Brace yourselves, America: Many of your favorite foods may contain bits and pieces of creatures that you probably didn’t know were there.

How about some rodent dung in your coffee? Maggots in your pizza sauce? Mold in the jelly on your toast?

Oh, and so sorry, chocolate lovers. That dark, delicious bar you devoured might contain 30 or more insect parts and a sprinkling of rodent hair.

Called “food defects,” these dismembered creatures and their excrement are the unfortunate byproduct of growing and harvesting food.

“It is economically impractical to grow, harvest, or process raw products that are totally free of non-hazardous, naturally occurring, unavoidable defects,” says the US Food and Drug Administration.

So while there’s no way to get rid of all the creatures that might hitch a ride along the food processing chain, the FDA has established standards to keep food defects to a minimum.
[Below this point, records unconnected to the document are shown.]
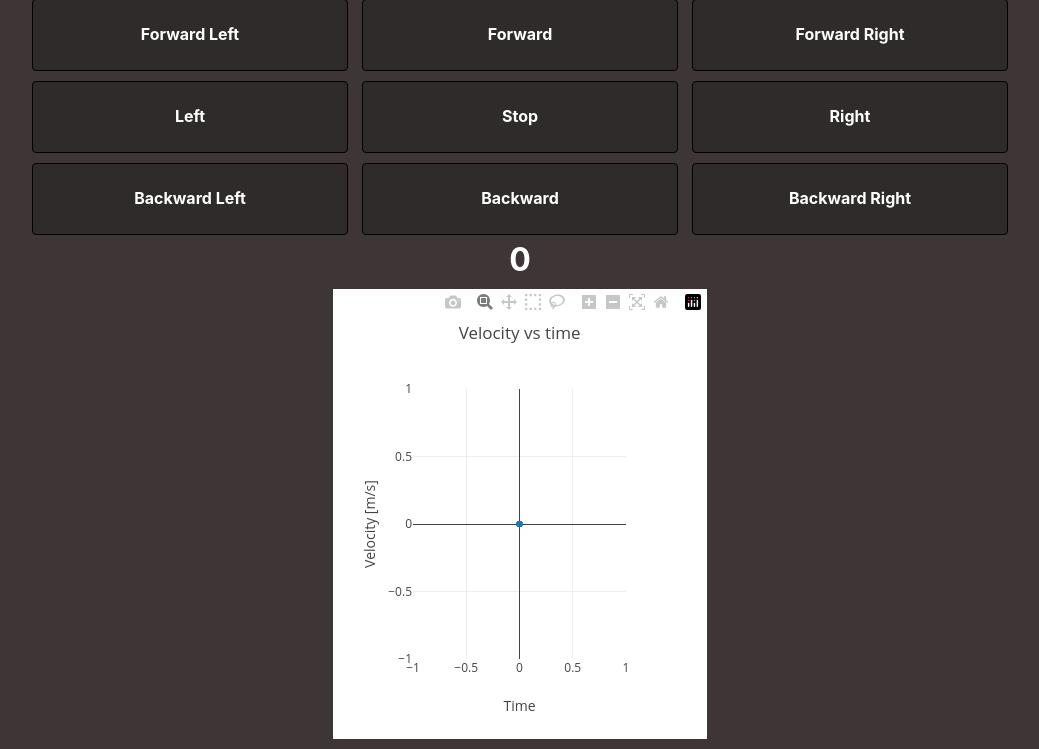
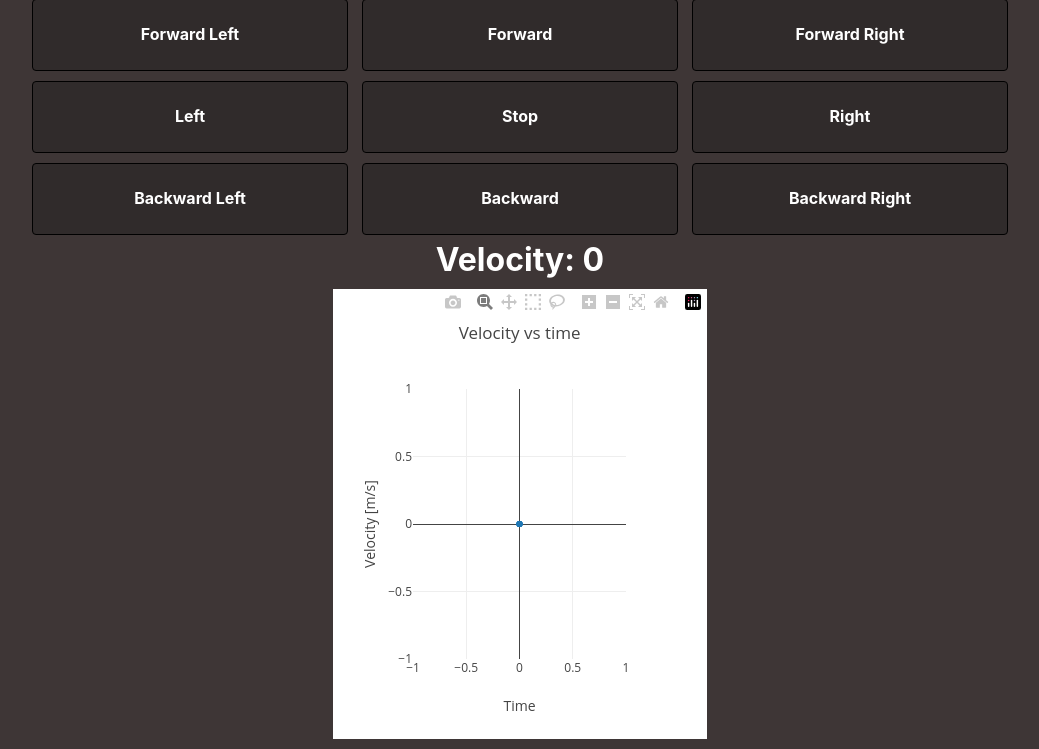
Before and after one commit to Michalek007/Self-Driving-Tank, a Flask app: page /tank_control/ in a window 1280 px wide. Shown: the part 184-933 px from the top of the page, without its empty margins (120-1159 px from the left). Run offline with Flask 3, Linux system fonts and the light colour scheme; data comes from the database, SQL or seed files in the repository; both versions use the stored data as it was after the commit; data that the repository does not hold is empty; some libraries are stand-ins or nearby versions.

Commit message:
Modified: periodic_tasks.py

```diff
--- a/api/app/templates/tank_control.html
+++ b/api/app/templates/tank_control.html
@@ -61,8 +61,8 @@
     </div>
     <script>
         function display_velocity(value){
-    document.getElementById("velocity").innerText = value;
-}
+            document.getElementById("velocity").innerText = "Velocity: " + value;
+        }
 
 // code for controlling the vehicle
     var forwardBtn = document.getElementById("forwardBtn");
```
Also changed, not shown: api/app/periodic_tasks.py (+12 -11 lines), api/database/data.db.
Let’s go through a typical day of meals to see what else you’re not aware that you’re eating.

Breakfast

The coffee beans you grind for breakfast are allowed by the FDA to have an average of 10 milligrams or more animal poop per pound. As much as 4% to 6% of beans by count are also allowed to be insect-infested or moldy.

As you sprinkle black pepper on your morning eggs, try not to think about the fact you may be eating more than 40 insect fragments with every teaspoon, along with a smidgen of rodent hair.